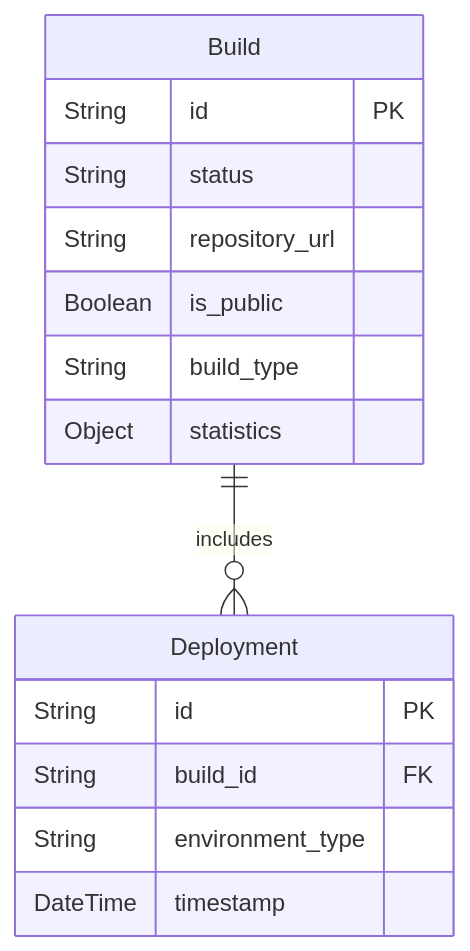
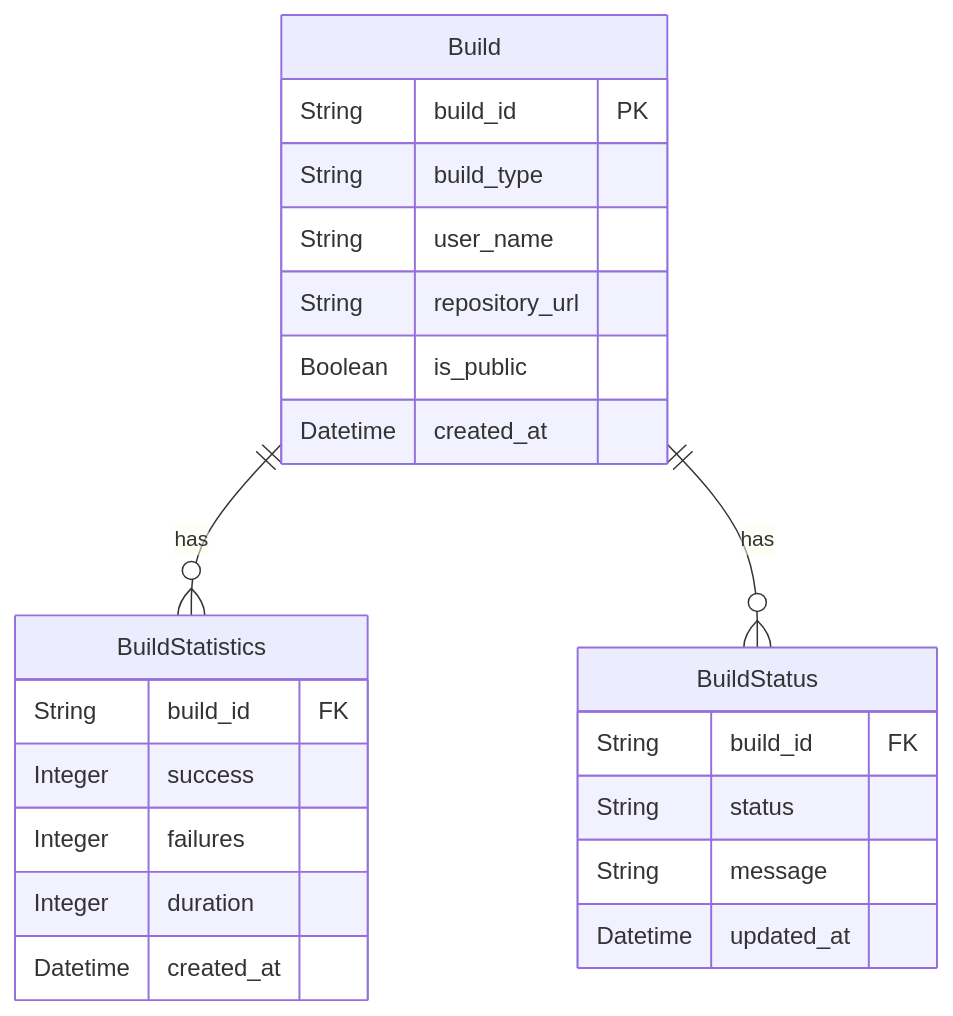
Before and after one commit to Ksenniya/quart-client-template: the diagram in entity/entities_design.md, drawn with Mermaid. The commit also changed other lines of this file, not shown here.

````diff
--- a/entity/entities_design.md
+++ b/entity/entities_design.md
@@ -23,20 +30,29 @@
 ```mermaid
 erDiagram
     Build {
-        String id PK
-        String status
+        String build_id PK
+        String build_type
+        String user_name
         String repository_url
         Boolean is_public
-        String build_type
-        Object statistics
+        Datetime created_at
+    }
+    
+    BuildStatistics {
+        String build_id FK
+        Integer success
+        Integer failures
+        Integer duration
+        Datetime created_at
     }
 
-    Deployment {
-        String id PK
+    BuildStatus {
         String build_id FK
-        String environment_type
-        DateTime timestamp
+        String status
+        String message
+        Datetime updated_at
     }
 
-    Build ||--o{ Deployment : "includes"
+    Build ||--o{ BuildStatistics : has
+    Build ||--o{ BuildStatus : has
 ```
````
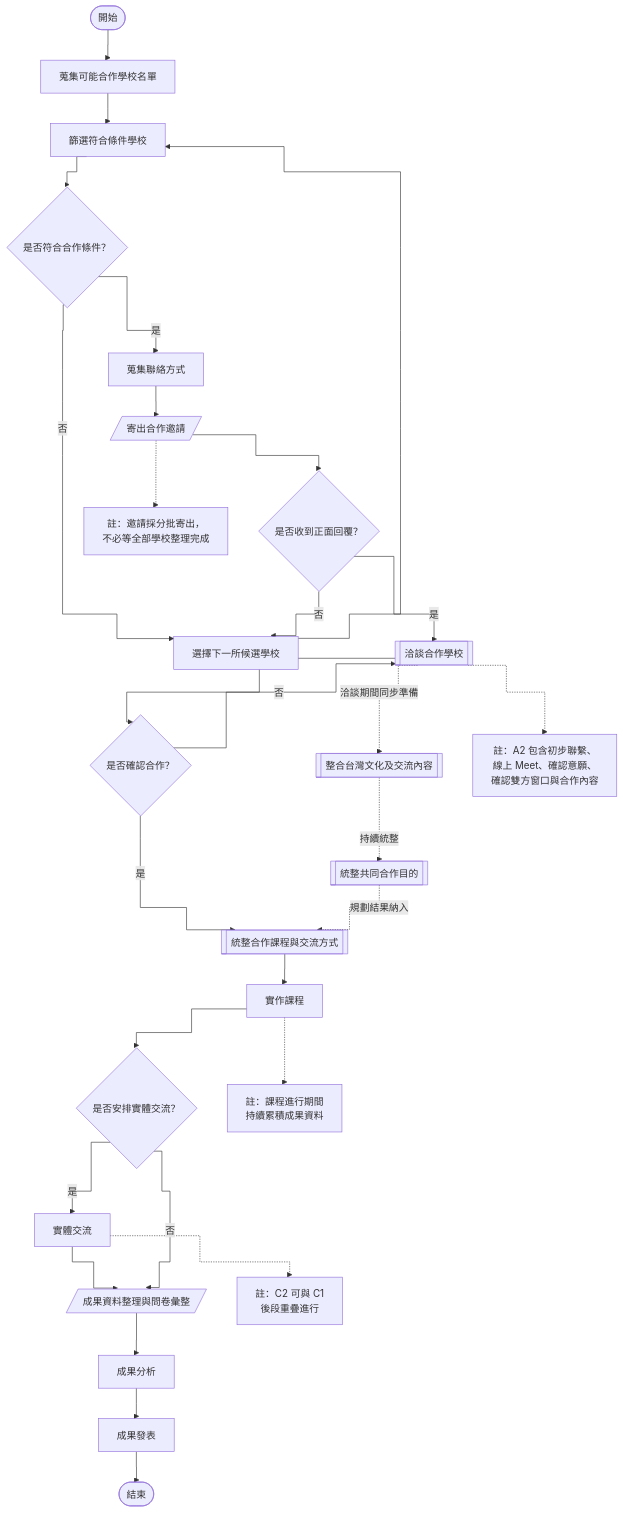
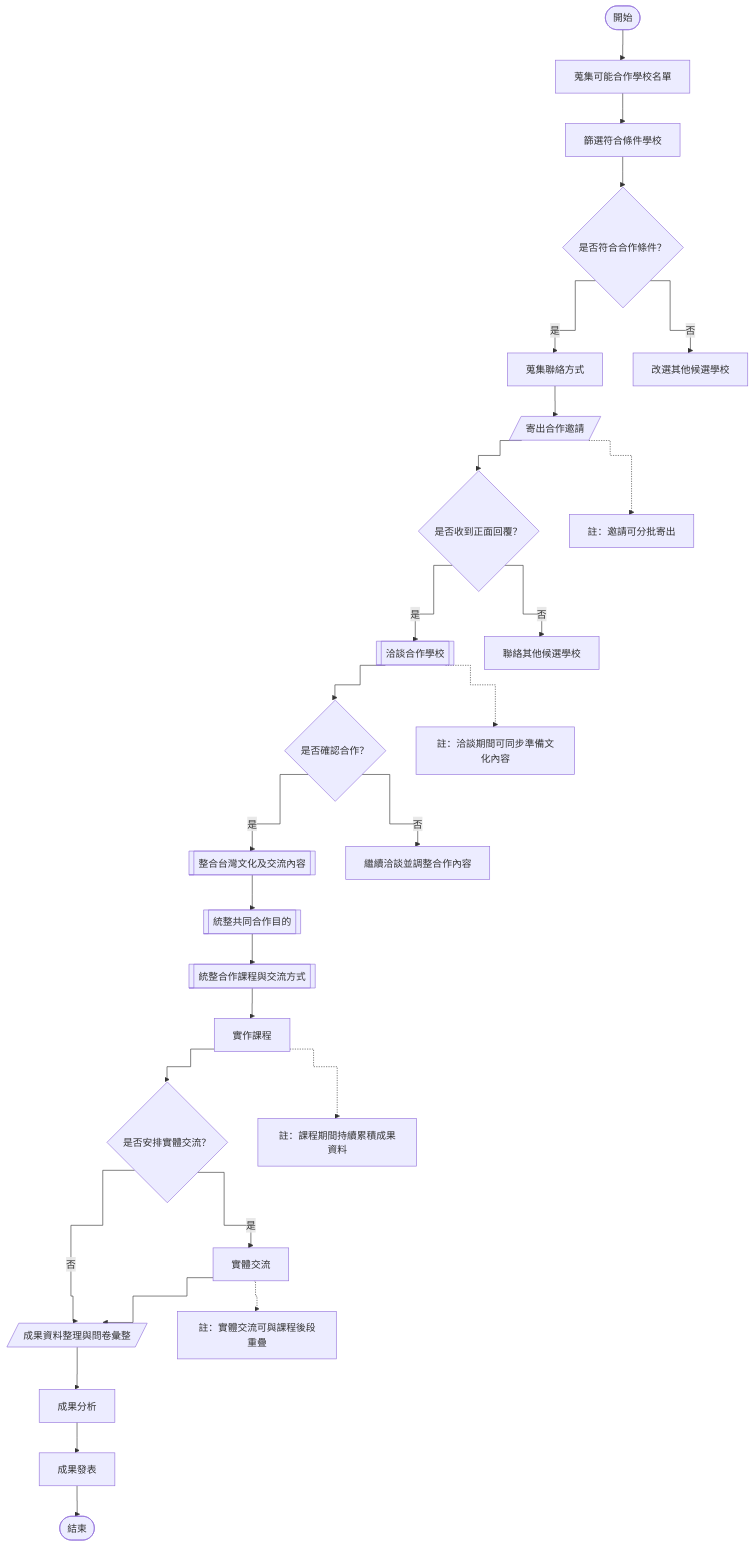
The diagram in README.md (hank0729/-), drawn with Mermaid before and after one commit. The commit also changed other lines of this file, not shown here.

```diff
--- a/README.md
+++ b/README.md
@@ -16,14 +16,12 @@
 }}%%
 flowchart TD
 
-    %% ===== 開始 =====
     START([開始])
 
     %% ===== A. 合作學校接洽 =====
     A11[蒐集可能合作學校名單]
     A12[篩選符合條件學校]
     ACHK{是否符合合作條件？}
-    ANEXT[選擇下一所候選學校]
     A13[蒐集聯絡方式]
     A14[/寄出合作邀請/]
     AREPLY{是否收到正面回覆？}
@@ -59,7 +57,10 @@
     AREPLY -- 是 --> A2
     A2 --> ACONFIRM
 
-    ACONFIRM -- 是 --> B3
+    ACONFIRM -- 是 --> B1
+    B1 --> B2
+    B2 --> B3
+
     B3 --> C1
     C1 --> C2CHECK
 
@@ -71,22 +72,20 @@
     D2 --> D3
     D3 --> END
 
-    %% ===== 否 / 回圈 =====
-    ACHK -- 否 --> ANEXT
-    AREPLY -- 否 --> ANEXT
-    ACONFIRM -- 否 --> A2
-    ANEXT --> A12
+    %% ===== 例外分支 =====
+    R1["改選其他候選學校"]
+    R2["聯絡其他候選學校"]
+    R3["繼續洽談並調整合作內容"]
 
-    %% ===== 並行作業 =====
-    A2 -. 洽談期間同步準備 .-> B1
-    B1 -. 持續統整 .-> B2
-    B2 -. 規劃結果納入 .-> B3
+    ACHK -- 否 --> R1
+    AREPLY -- 否 --> R2
+    ACONFIRM -- 否 --> R3
 
     %% ===== 註釋 =====
-    N1["註：邀請採分批寄出，<br/>不必等全部學校整理完成"]
-    N2["註：A2 包含初步聯繫、<br/>線上 Meet、確認意願、<br/>確認雙方窗口與合作內容"]
-    N3["註：課程進行期間<br/>持續累積成果資料"]
-    N4["註：C2 可與 C1<br/>後段重疊進行"]
+    N1["註：邀請可分批寄出"]
+    N2["註：洽談期間可同步準備文化內容"]
+    N3["註：課程期間持續累積成果資料"]
+    N4["註：實體交流可與課程後段重疊"]
 
     A14 -.-> N1
     A2 -.-> N2
```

:::::

Retype the listing exactly. Skip every picture.

Before and after one commit to Ksenniya/quart-client-template: the diagram in entity/entities_design.md, drawn with Mermaid. The commit also changed other lines of this file, not shown here.

````diff
--- a/entity/entities_design.md
+++ b/entity/entities_design.md
@@ -23,20 +30,29 @@
 ```mermaid
 erDiagram
     Build {
-        String id PK
-        String status
+        String build_id PK
+        String build_type
+        String user_name
         String repository_url
         Boolean is_public
-        String build_type
-        Object statistics
+        Datetime created_at
+    }
+    
+    BuildStatistics {
+        String build_id FK
+        Integer success
+        Integer failures
+        Integer duration
+        Datetime created_at
     }
 
-    Deployment {
-        String id PK
+    BuildStatus {
         String build_id FK
-        String environment_type
-        DateTime timestamp
+        String status
+        String message
+        Datetime updated_at
     }
 
-    Build ||--o{ Deployment : "includes"
+    Build ||--o{ BuildStatistics : has
+    Build ||--o{ BuildStatus : has
 ```
````
The diagram in README.md (hank0729/-), drawn with Mermaid before and after one commit. The commit also changed other lines of this file, not shown here.

```diff
--- a/README.md
+++ b/README.md
@@ -16,14 +16,12 @@
 }}%%
 flowchart TD
 
-    %% ===== 開始 =====
     START([開始])
 
     %% ===== A. 合作學校接洽 =====
     A11[蒐集可能合作學校名單]
     A12[篩選符合條件學校]
     ACHK{是否符合合作條件？}
-    ANEXT[選擇下一所候選學校]
     A13[蒐集聯絡方式]
     A14[/寄出合作邀請/]
     AREPLY{是否收到正面回覆？}
@@ -59,7 +57,10 @@
     AREPLY -- 是 --> A2
     A2 --> ACONFIRM
 
-    ACONFIRM -- 是 --> B3
+    ACONFIRM -- 是 --> B1
+    B1 --> B2
+    B2 --> B3
+
     B3 --> C1
     C1 --> C2CHECK
 
@@ -71,22 +72,20 @@
     D2 --> D3
     D3 --> END
 
-    %% ===== 否 / 回圈 =====
-    ACHK -- 否 --> ANEXT
-    AREPLY -- 否 --> ANEXT
-    ACONFIRM -- 否 --> A2
-    ANEXT --> A12
+    %% ===== 例外分支 =====
+    R1["改選其他候選學校"]
+    R2["聯絡其他候選學校"]
+    R3["繼續洽談並調整合作內容"]
 
-    %% ===== 並行作業 =====
-    A2 -. 洽談期間同步準備 .-> B1
-    B1 -. 持續統整 .-> B2
-    B2 -. 規劃結果納入 .-> B3
+    ACHK -- 否 --> R1
+    AREPLY -- 否 --> R2
+    ACONFIRM -- 否 --> R3
 
     %% ===== 註釋 =====
-    N1["註：邀請採分批寄出，<br/>不必等全部學校整理完成"]
-    N2["註：A2 包含初步聯繫、<br/>線上 Meet、確認意願、<br/>確認雙方窗口與合作內容"]
-    N3["註：課程進行期間<br/>持續累積成果資料"]
-    N4["註：C2 可與 C1<br/>後段重疊進行"]
+    N1["註：邀請可分批寄出"]
+    N2["註：洽談期間可同步準備文化內容"]
+    N3["註：課程期間持續累積成果資料"]
+    N4["註：實體交流可與課程後段重疊"]
 
     A14 -.-> N1
     A2 -.-> N2
```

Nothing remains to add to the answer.